How important are teeth?
Our expectations for keeping our teeth have increased in recent years. Teeth have been considered by the people as a ‘lesser organ’, easily removable should a problem arise. This is maybe because of the number of teeth we have, but the impact increases the closer to the front of the mouth we get.
Traditional tooth replacements include dentures and bridges, however more recently implants have come to the fore, for replacing single or multiple gaps. The problem is implants are often portrayed as a golden bullet with limited disadvantages. It is not uncommon for compromised natural teeth to be removed in favour of implants. This follows the mistaken belief that implants will last forever.

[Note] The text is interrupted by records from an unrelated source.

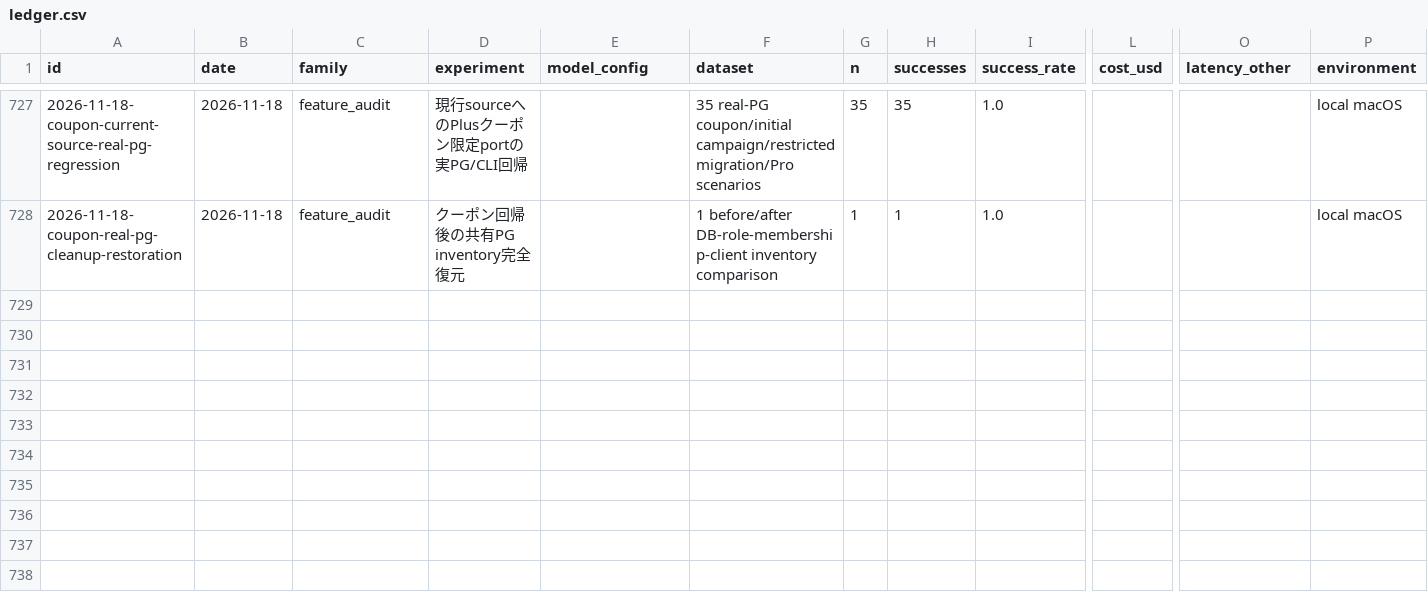
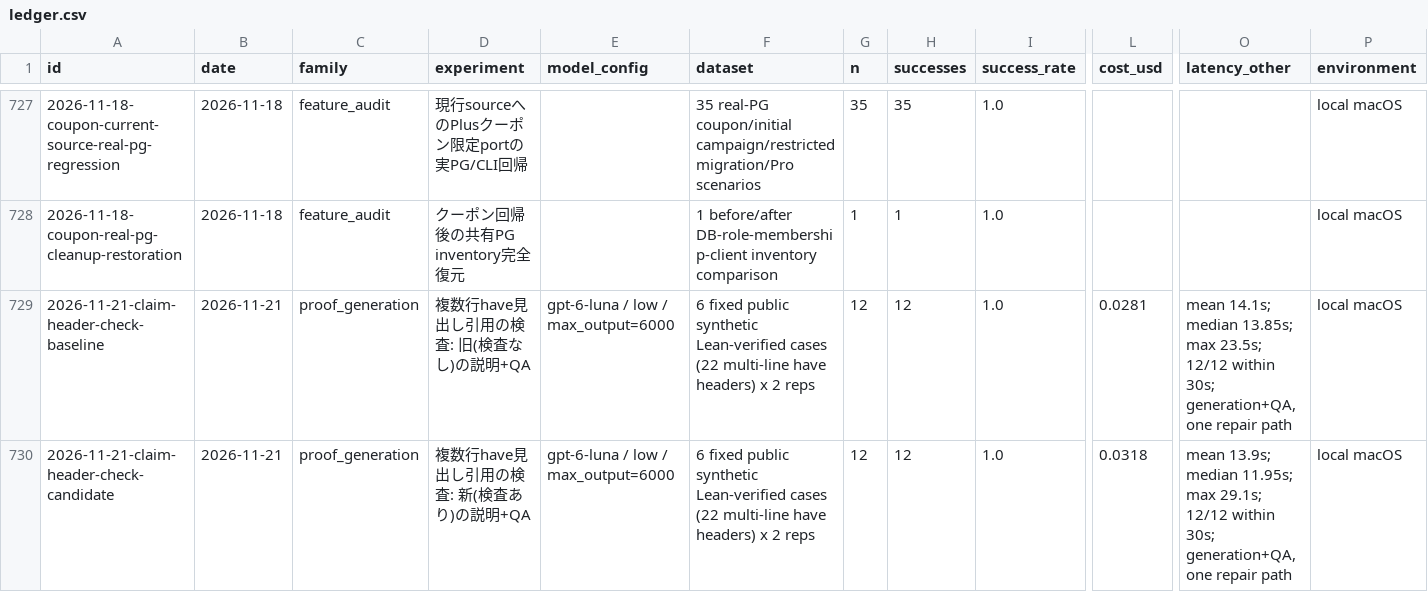
Before and after one commit to AtsushiHosaka/pals, a CSV file: docs/quality-ledger/ledger.csv, drawn as a sheet; only a part is shown, gaps mark what is left out; rows hold the shown columns only; the diff names each change by its address in the sheet, - before the commit and + after, or states it on an @@ line.

```diff
--- a/docs/quality-ledger/ledger.csv
+++ b/docs/quality-ledger/ledger.csv
+row 729: 2026-11-21-claim-header-check-baseline | 2026-11-21 | proof_generation | 複数行have見出し引用の検査: 旧(検査なし)の説明+QA | gpt-6-luna / low / max_output=6000 | 6 fixed public synthetic Lean-verified cases (22 multi-line have headers) x 2 reps | 12 | 12 | 1.0 | 0.0281 | mean 14.1s; median 13.85s; max 23.5s; 12/12 within 30s; generation+QA, one repair path | local macOS
+row 730: 2026-11-21-claim-header-check-candidate | 2026-11-21 | proof_generation | 複数行have見出し引用の検査: 新(検査あり)の説明+QA | gpt-6-luna / low / max_output=6000 | 6 fixed public synthetic Lean-verified cases (22 multi-line have headers) x 2 reps | 12 | 12 | 1.0 | 0.0318 | mean 13.9s; median 11.95s; max 29.1s; 12/12 within 30s; generation+QA, one repair path | local macOS
```
Also changed, not shown: 6 other files.
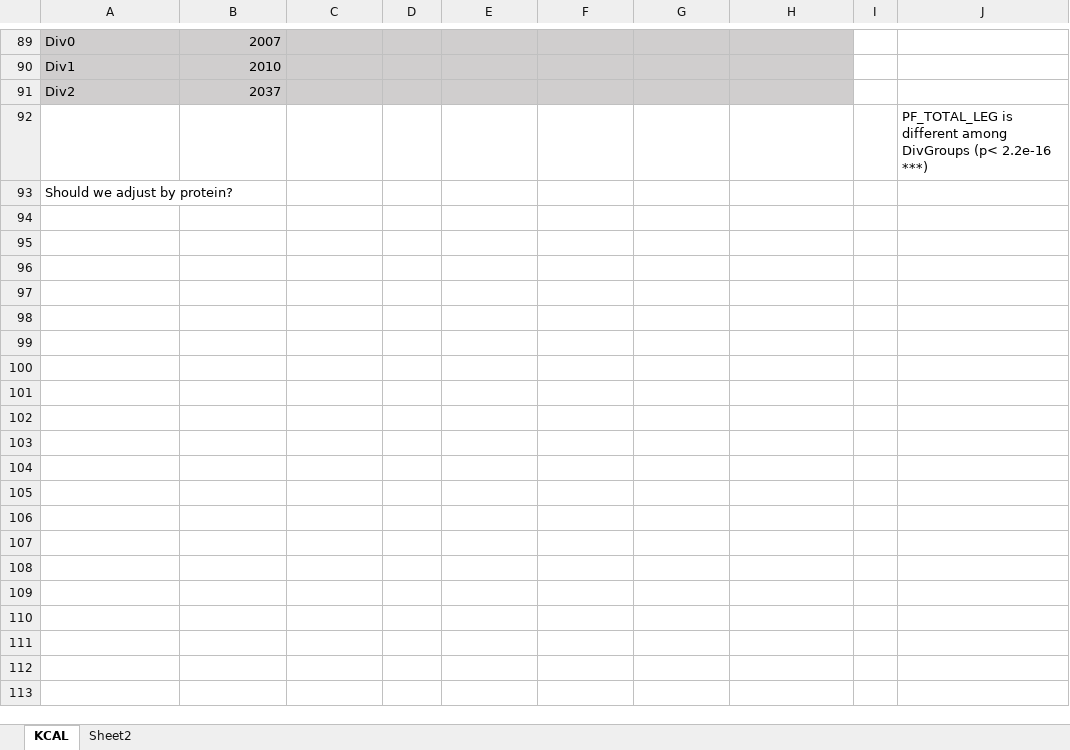
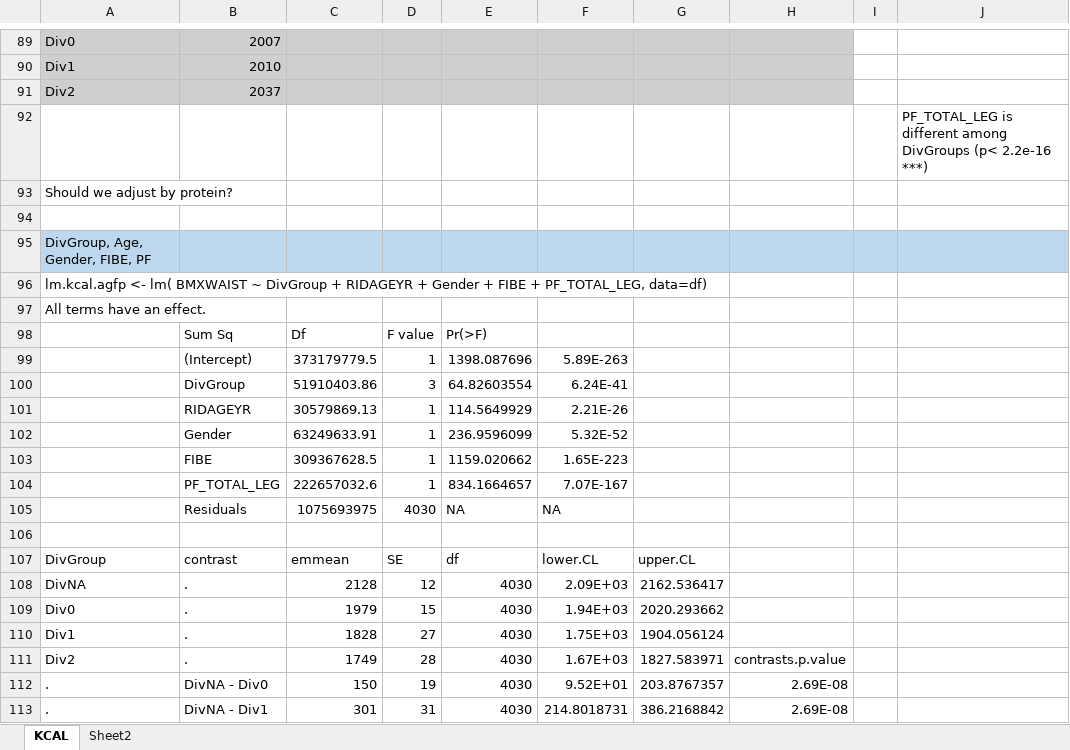
Before and after one commit to computational-nutrition-lab/DietR, an Excel workbook: eg_data/NHANES/PF/10_KCAL means.xlsx, sheet KCAL, drawn as a sheet; only a part is shown, gaps mark what is left out; values as stored, in another font and other column widths than the file's, no borders; charts and pictures not drawn; the diff covers the shown part only; the diff names each change by its address in the sheet, - before the commit and + after, or states it on an @@ line.

```diff
--- a/eg_data/NHANES/PF/10_KCAL means.xlsx (sheet KCAL)
+++ b/eg_data/NHANES/PF/10_KCAL means.xlsx (sheet KCAL)
+row 94: (empty)
+row 95: DivGroup, Age, Gender, FIBE, PF
+row 96: lm.kcal.agfp <- lm( BMXWAIST ~ DivGroup + RIDAGEYR + Gender + FIBE + PF_TOTAL_LEG, data=df)
+row 97: All terms have an effect.
+row 98:  | Sum Sq | Df | F value | Pr(>F)
+row 99:  | (Intercept) | 373179779.5 | 1 | 1398.087696 | 5.89E-263
+row 100:  | DivGroup | 51910403.86 | 3 | 64.82603554 | 6.24E-41
+row 101:  | RIDAGEYR | 30579869.13 | 1 | 114.5649929 | 2.21E-26
+row 102:  | Gender | 63249633.91 | 1 | 236.9596099 | 5.32E-52
+row 103:  | FIBE | 309367628.5 | 1 | 1159.020662 | 1.65E-223
+row 104:  | PF_TOTAL_LEG | 222657032.6 | 1 | 834.1664657 | 7.07E-167
+row 105:  | Residuals | 1075693975 | 4030 | NA | NA
+row 106: (empty)
+row 107: DivGroup | contrast | emmean | SE | df | lower.CL | upper.CL
+row 108: DivNA | . | 2128 | 12 | 4030 | 2.09E+03 | 2162.536417
+row 109: Div0 | . | 1979 | 15 | 4030 | 1.94E+03 | 2020.293662
+row 110: Div1 | . | 1828 | 27 | 4030 | 1.75E+03 | 1904.056124
+row 111: Div2 | . | 1749 | 28 | 4030 | 1.67E+03 | 1827.583971 | contrasts.p.value
+row 112: . | DivNA - Div0 | 150 | 19 | 4030 | 9.52E+01 | 203.8767357 | 2.69E-08
+row 113: . | DivNA - Div1 | 301 | 31 | 4030 | 214.8018731 | 386.2168842 | 2.69E-08
```
Also changed, not shown: 33 added rows elsewhere in this sheet, eg_data/NHANES/PF/20_BMI.xlsx, eg_data/NHANES/PF/30_Waist.xlsx, 2 other files.
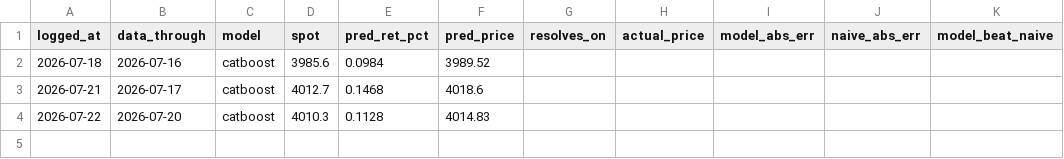
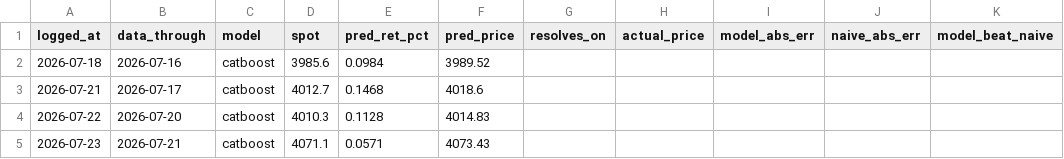
Before and after one commit to Srimurari14/gold-band, a CSV file: logs/daily_predictions.csv, drawn as a sheet.

```diff
--- a/logs/daily_predictions.csv
+++ b/logs/daily_predictions.csv
@@ -4 +4,2 @@ logged_at,data_through,model,spot,pred_ret_pct,pred_price,resolves_on,actual_pri
 2026-07-22,2026-07-20,catboost,4010.3,0.1128,4014.83,,,,,
+2026-07-23,2026-07-21,catboost,4071.1,0.0571,4073.43,,,,,
```
Also changed, not shown: logs/predictions.csv.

Don’t get me wrong, implants are excellent, but statistically their long-term survival rates are not as good as well-treated compromised teeth such as those with gum disease or teeth requiring root fillings. Removing a tooth should only be as an absolute last resort. The value of a tooth is more than the cost of the replacement, it is the loss of a bodily organ. As we have the ability to restore more heavily compromised teeth with biomimetic dentistry, we should see these teeth last many more years.